#### [Exercise]
Reproduce all the data exactly, without pictures.

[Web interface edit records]

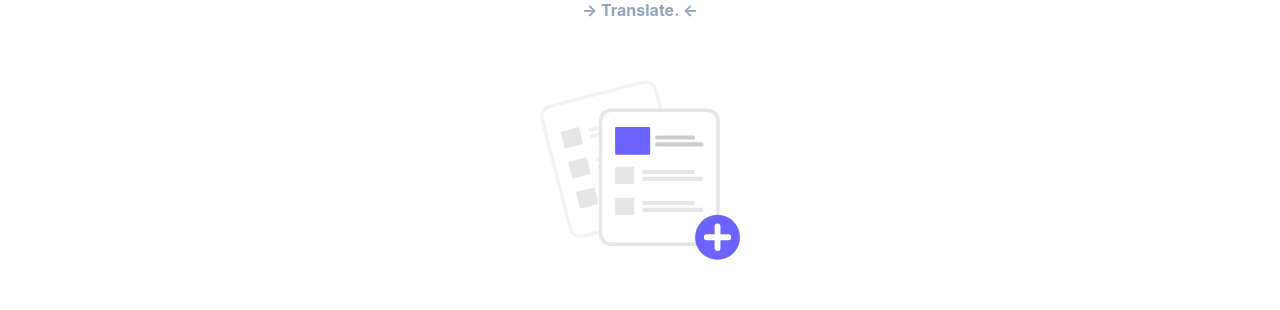
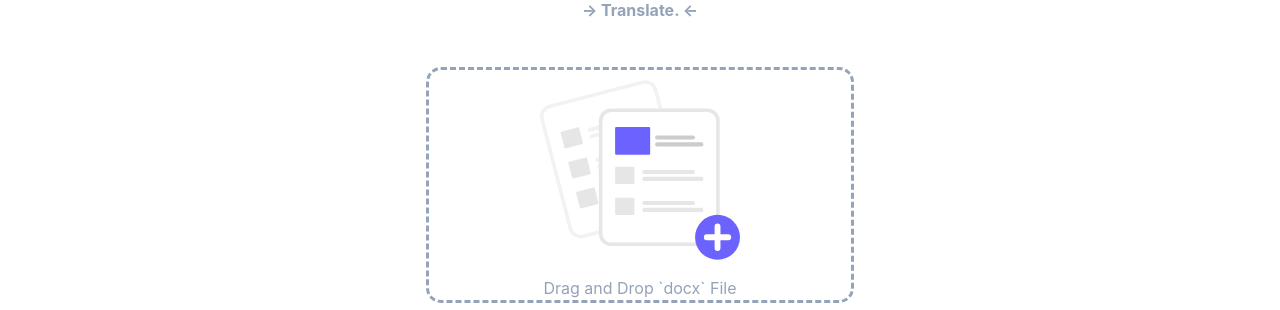
Before and after one commit to irabeny89/edoctrans, a Next.js app: page / in a window 1280 px wide. Shown: the part 477-787 px from the top of the page. Built offline with nearby package versions, Linux system fonts and the light colour scheme; no server answers.

Commit message:
Add file drag and drop
close #16

```diff
--- a/components/ErrorBoundary.tsx
+++ b/components/ErrorBoundary.tsx
@@ -26,11 +26,11 @@ class ErrorBoundary extends Component<Props, State> {
   render() {
     if (this.state.hasError)
       return (
-        <div>
+        <div className="text-center">
           <h2>Oops, there is an error!</h2>
 
           <button
-            className="rounded-full bg-blue-500"
+            className="rounded-full bg-blue-500 text-white px-2"
             type="button"
             onClick={() => this.setState({ hasError: false })}
           >
--- a/components/TranslatorForm.tsx
+++ b/components/TranslatorForm.tsx
@@ -1,6 +1,6 @@
 import useFormError from "hooks/useFormError";
-import { FormEventHandler } from "react";
-import { MdTranslate } from "react-icons/md";
+import { DragEventHandler, FormEventHandler, useState, useRef } from "react";
+import { MdTranslate, MdCheck, MdOutlineCancel } from "react-icons/md";
 import { TranslatorFormPropsType, TranslatorInputsType } from "types";
 import LocaleSelect from "./LocaleSelect";
 import { maxFileSize, supportedLanguages } from "config";
@@ -23,6 +23,9 @@ export default function TranslatorForm({
     setShowFailError,
   } = useFormError();
 
+  const [hasUpload, setHasUpload] = useState(false),
+    fileInputRef = useRef<HTMLInputElement>(null);
+
   const handleSubmit: FormEventHandler<HTMLFormElement> = async (e) => {
       e.preventDefault();
       const { file, locale } = Object.fromEntries(
@@ -37,12 +40,33 @@ export default function TranslatorForm({
       } catch (error) {
         console.error(error), setIsTranslating(false), setShowFailError(true);
       }
+    },
+    handleDrop: DragEventHandler<HTMLDivElement> = (e) => {
+      e.preventDefault();
+      const allowedType =
+          "application/vnd.openxmlformats-officedocument.wordprocessingml.document",
+        files = e.dataTransfer.files;
+
+      files.length === 1 &&
+        files[0].type === allowedType &&
+        ((fileInputRef.current!.files = files), setHasUpload(!!files.length));
     };
 
   return (
     <div className="space-y-8">
-      <div className="text-center">
+      <div
+        className="text-center rounded-xl outline-dashed"
+        onDragOver={(e) => e.preventDefault()}
+        onDrop={handleDrop}
+      >
+        {hasUpload && !showFileError && (
+          <MdCheck color="lightgreen" size={100} className="float-right" />
+        )}
+        {showFileError && (
+          <MdOutlineCancel color="red" size={100} className="float-right" />
+        )}
         <Image src="/add_files.svg" width="200" height="200" />
+        <p>Drag and Drop `docx` File</p>
       </div>
 
       {showFileError && <small className="text-red-400">{fileSizeError}</small>}
@@ -50,6 +74,7 @@ export default function TranslatorForm({
         <div className="flex justify-between mx-auto">
           <input
             required
+            ref={fileInputRef}
             name="file"
             type="file"
             accept=".docx"
```
Lines whose indentation alone changed are shown as unchanged.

#### [Expected output]
Before and after one commit to irabeny89/edoctrans, a Next.js app: page / in a window 1280 px wide. Shown: the part 477-787 px from the top of the page. Built offline with nearby package versions, Linux system fonts and the light colour scheme; no server answers.

Commit message:
Add file drag and drop
close #16

```diff
--- a/components/ErrorBoundary.tsx
+++ b/components/ErrorBoundary.tsx
@@ -26,11 +26,11 @@ class ErrorBoundary extends Component<Props, State> {
   render() {
     if (this.state.hasError)
       return (
-        <div>
+        <div className="text-center">
           <h2>Oops, there is an error!</h2>
 
           <button
-            className="rounded-full bg-blue-500"
+            className="rounded-full bg-blue-500 text-white px-2"
             type="button"
             onClick={() => this.setState({ hasError: false })}
           >
--- a/components/TranslatorForm.tsx
+++ b/components/TranslatorForm.tsx
@@ -1,6 +1,6 @@
 import useFormError from "hooks/useFormError";
-import { FormEventHandler } from "react";
-import { MdTranslate } from "react-icons/md";
+import { DragEventHandler, FormEventHandler, useState, useRef } from "react";
+import { MdTranslate, MdCheck, MdOutlineCancel } from "react-icons/md";
 import { TranslatorFormPropsType, TranslatorInputsType } from "types";
 import LocaleSelect from "./LocaleSelect";
 import { maxFileSize, supportedLanguages } from "config";
@@ -23,6 +23,9 @@ export default function TranslatorForm({
     setShowFailError,
   } = useFormError();
 
+  const [hasUpload, setHasUpload] = useState(false),
+    fileInputRef = useRef<HTMLInputElement>(null);
+
   const handleSubmit: FormEventHandler<HTMLFormElement> = async (e) => {
       e.preventDefault();
       const { file, locale } = Object.fromEntries(
@@ -37,12 +40,33 @@ export default function TranslatorForm({
       } catch (error) {
         console.error(error), setIsTranslating(false), setShowFailError(true);
       }
+    },
+    handleDrop: DragEventHandler<HTMLDivElement> = (e) => {
+      e.preventDefault();
+      const allowedType =
+          "application/vnd.openxmlformats-officedocument.wordprocessingml.document",
+        files = e.dataTransfer.files;
+
+      files.length === 1 &&
+        files[0].type === allowedType &&
+        ((fileInputRef.current!.files = files), setHasUpload(!!files.length));
     };
 
   return (
     <div className="space-y-8">
-      <div className="text-center">
+      <div
+        className="text-center rounded-xl outline-dashed"
+        onDragOver={(e) => e.preventDefault()}
+        onDrop={handleDrop}
+      >
+        {hasUpload && !showFileError && (
+          <MdCheck color="lightgreen" size={100} className="float-right" />
+        )}
+        {showFileError && (
+          <MdOutlineCancel color="red" size={100} className="float-right" />
+        )}
         <Image src="/add_files.svg" width="200" height="200" />
+        <p>Drag and Drop `docx` File</p>
       </div>
 
       {showFileError && <small className="text-red-400">{fileSizeError}</small>}
@@ -50,6 +74,7 @@ export default function TranslatorForm({
         <div className="flex justify-between mx-auto">
           <input
             required
+            ref={fileInputRef}
             name="file"
             type="file"
             accept=".docx"
```
Lines whose indentation alone changed are shown as unchanged.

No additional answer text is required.